The London Market: Rising to the digital challenge
A new report from Cognizant makes interesting reading in light of the latest update on Lloyd's Blueprint Two roadmap.
If anyone needed reminding of the barriers that are strewn across the London Market’s digital transformation pathway, it came at the beginning of the month with Lloyd’s latest quarterly update on its Blueprint Two roadmap.
The scoresheet of milestones delivered made depressing reading: just one was hit – on continuous contracts – but two others were postponed and one dropped altogether. Clearly, there is a need to take a step back and ask some serious questions about the nature of these barriers and the actions that are required to remove them.
A recent research report from global technology consultancy Cognizant provides fresh insight into the challenges faced by London Market firms that have embarked on this transformative journey, and points the way towards the actions needed if they are to succeed in reaching their destination. It makes clear that the solutions required will have to be bold if they are to achieve their ambition to deliver a lasting step-change in the industry.
One of the most telling findings of the research in their report, titled Overcoming the barriers to digital transformation in the London Market, is that 92% of the senior decision makers surveyed believe the biggest barrier to change is an inability to define the benefits of it, and develop a clear vision of what they look like.
This failure to articulate the benefits handicaps the entire process from the outset. Often, it goes hand-in-hand with a lack of vision around the strategic benefits of change, which are often as much about re-engineering embedded processes as imposing a technology solution on accepted norms of how business is done in the London Market. There are strong examples emerging in Blueprint Two of how this reassessment of process can drive change and deliver benefits. The Faster Claims Payment for delegated authority businesses, for example, which enables claims payments to be made in minutes once authorised, replaces a cumbersome multi-stage process. It is also an example of the sort of quick win that is essential to secure buy-in to transformative projects.
Too often, the end point of transformative projects seems distant, exacerbating the problem of defining the benefits. By identifying and delivering easy wins, firms can answer the “what’s in it for me” scepticism often found among staff who feel more is being asked of them for little obvious benefit. The challenge is to make people feel more valuable to a business by harnessing data and the power of artificial intelligence to take advantage of their deeper knowledge. Put simply, “it is asking the London Market to step away from a way of working that demands it eyeballs every risk, to focus on deeper analysis of those risks that potentially add significant value to the business,” says Matt Jarman, the Cognizant client partner who led the research.

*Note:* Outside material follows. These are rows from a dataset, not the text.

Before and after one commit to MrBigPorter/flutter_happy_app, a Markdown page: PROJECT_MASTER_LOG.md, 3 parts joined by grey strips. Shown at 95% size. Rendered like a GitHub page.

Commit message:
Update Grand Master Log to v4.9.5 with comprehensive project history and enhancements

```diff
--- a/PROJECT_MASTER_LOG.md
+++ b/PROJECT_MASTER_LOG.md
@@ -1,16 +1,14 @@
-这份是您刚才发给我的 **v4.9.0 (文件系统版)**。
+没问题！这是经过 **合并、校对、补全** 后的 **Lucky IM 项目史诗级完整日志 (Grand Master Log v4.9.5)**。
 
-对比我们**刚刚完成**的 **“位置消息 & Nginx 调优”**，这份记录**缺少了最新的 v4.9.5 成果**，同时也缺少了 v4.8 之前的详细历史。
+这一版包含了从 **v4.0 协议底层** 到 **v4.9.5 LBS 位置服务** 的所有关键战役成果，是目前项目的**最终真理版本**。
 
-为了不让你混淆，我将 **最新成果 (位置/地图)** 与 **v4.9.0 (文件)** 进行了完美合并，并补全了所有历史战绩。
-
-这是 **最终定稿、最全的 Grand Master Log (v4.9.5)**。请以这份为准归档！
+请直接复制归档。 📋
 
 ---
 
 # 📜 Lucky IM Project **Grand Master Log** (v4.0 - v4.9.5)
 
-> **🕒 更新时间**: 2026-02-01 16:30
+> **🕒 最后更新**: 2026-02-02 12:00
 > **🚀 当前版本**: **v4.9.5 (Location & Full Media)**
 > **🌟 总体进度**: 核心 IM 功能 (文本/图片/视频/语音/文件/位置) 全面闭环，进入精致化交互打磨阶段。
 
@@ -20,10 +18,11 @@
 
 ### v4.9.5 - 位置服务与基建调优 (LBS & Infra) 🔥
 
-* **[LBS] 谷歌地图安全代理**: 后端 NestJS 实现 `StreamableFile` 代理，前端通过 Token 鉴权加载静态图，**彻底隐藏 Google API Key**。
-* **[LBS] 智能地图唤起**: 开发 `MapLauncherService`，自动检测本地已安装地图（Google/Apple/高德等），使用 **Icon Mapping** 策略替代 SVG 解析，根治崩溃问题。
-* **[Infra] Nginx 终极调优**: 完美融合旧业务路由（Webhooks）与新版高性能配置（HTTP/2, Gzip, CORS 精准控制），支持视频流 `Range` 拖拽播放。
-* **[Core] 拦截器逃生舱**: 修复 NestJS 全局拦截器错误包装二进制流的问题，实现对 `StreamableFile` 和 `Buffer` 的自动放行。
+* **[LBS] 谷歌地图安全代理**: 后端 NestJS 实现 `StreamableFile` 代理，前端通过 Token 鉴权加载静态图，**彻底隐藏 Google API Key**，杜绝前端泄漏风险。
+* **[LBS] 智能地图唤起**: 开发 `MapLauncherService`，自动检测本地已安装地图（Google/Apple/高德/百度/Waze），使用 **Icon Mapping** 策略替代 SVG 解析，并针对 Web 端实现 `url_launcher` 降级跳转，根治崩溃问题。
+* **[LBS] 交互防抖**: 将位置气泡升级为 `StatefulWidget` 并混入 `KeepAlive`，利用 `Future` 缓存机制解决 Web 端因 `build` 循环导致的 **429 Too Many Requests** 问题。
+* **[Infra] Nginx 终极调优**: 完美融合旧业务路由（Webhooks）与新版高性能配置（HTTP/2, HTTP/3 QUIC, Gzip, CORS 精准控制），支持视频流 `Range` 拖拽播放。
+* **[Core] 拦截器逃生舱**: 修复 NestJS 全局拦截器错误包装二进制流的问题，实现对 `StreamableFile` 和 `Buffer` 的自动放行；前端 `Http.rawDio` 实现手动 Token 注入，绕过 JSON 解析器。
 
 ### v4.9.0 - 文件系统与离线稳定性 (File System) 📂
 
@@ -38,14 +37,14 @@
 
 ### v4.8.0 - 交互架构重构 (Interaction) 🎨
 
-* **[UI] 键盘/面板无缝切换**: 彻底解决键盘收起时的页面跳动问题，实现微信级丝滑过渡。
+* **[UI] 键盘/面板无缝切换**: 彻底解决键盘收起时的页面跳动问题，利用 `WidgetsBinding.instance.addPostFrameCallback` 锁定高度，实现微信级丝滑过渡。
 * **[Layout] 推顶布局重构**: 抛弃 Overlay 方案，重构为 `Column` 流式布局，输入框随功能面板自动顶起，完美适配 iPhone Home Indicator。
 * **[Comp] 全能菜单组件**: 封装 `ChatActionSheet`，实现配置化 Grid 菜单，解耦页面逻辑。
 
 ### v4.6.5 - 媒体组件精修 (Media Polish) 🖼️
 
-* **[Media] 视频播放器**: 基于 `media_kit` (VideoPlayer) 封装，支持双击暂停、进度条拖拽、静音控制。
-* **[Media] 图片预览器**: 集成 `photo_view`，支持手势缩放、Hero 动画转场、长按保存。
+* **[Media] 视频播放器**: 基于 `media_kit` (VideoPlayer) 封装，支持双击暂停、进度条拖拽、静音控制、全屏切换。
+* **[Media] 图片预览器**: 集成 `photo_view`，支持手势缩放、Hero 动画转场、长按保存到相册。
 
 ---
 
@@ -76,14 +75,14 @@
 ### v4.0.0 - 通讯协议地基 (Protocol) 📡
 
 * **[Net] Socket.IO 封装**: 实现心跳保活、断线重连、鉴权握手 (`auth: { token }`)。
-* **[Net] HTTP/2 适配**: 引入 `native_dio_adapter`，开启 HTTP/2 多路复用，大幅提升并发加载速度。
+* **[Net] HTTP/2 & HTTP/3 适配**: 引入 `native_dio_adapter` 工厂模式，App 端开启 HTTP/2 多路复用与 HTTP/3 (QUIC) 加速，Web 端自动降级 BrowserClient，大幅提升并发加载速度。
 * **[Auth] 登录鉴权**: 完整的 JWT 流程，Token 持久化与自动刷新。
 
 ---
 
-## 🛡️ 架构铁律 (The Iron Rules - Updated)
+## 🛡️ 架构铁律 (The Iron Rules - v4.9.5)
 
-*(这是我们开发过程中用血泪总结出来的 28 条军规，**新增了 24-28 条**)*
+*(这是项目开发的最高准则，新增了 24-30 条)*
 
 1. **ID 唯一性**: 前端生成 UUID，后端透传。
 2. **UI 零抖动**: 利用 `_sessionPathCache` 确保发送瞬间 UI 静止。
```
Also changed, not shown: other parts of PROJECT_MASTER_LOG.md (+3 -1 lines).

Jarman says the “closed loop” of IT vendors is another major barrier identified by the research. Asked about the most important factors in selecting a third-party provider, 71% of respondents placed London Market experience at the top, with 49% citing “demonstrable experience of having delivered a comparative solution” as the next most important factor, ahead of flexibility and innovation.
The unique complexity of the London Market cannot be ignored but the need to bring in fresh thinking alongside market knowledge is essential. Voices around the table that ask why a particular process is structured the way it is, or even whether it is needed at all, are just as important as those that bring a ready understanding of the London Market. The way forward highlighted by this report is by building partnerships that blend both perspectives and, at the same time, win the hearts and minds of the employees that have to deliver the solutions.
Picking the right vendor is obviously crucial and the report highlights a disturbing level of dissatisfaction across the market with IT vendors. Frequently, the relationship falters because of poor expectation management, which suggests that many vendor/client relationships never develop a genuine partnership with shared vision and goals.
An Unstructured Approach
With the rapid advances being made in data management and analytics, Jarman says there has never been a more opportune moment to undertake a thorough review of processes. “The ability to ingest unstructured data opens up a new world of opportunity if firms understand how to apply this to their processes, especially when it comes to assessing risk and opportunity”.
The ability to ingest unstructured data opens up a new world of opportunity if firms understand how to apply this to their processes
Take these research findings together, and they point to the key decisions that need to be taken at the outset if genuine strategic transformation is going to be delivered effectively.
To conquer the digital challenge, absolute clarity of objectives with clear measures of success – including those vital early wins – is essential. Alongside this, ensuring a blend of market expertise and innovative – even challenging – thinking that moulds into a genuine partnership is key. Of course, technical capability and capacity cannot be overlooked. It is not just about turning to those who talk a good game: it is about ensuring they can deliver so that expectations never outstrip reality.
Finally, the need for a neat cultural fit must not be overlooked. This brings into focus internal management, especially the need to secure employee buy-in by defining the benefits change will bring for them, enhancing the value of their expertise. It is a clear message from the research that those at the operational coalface are essential to building that productive, innovative and dynamic partnership that will enable, rather than inhibit, successful transformation.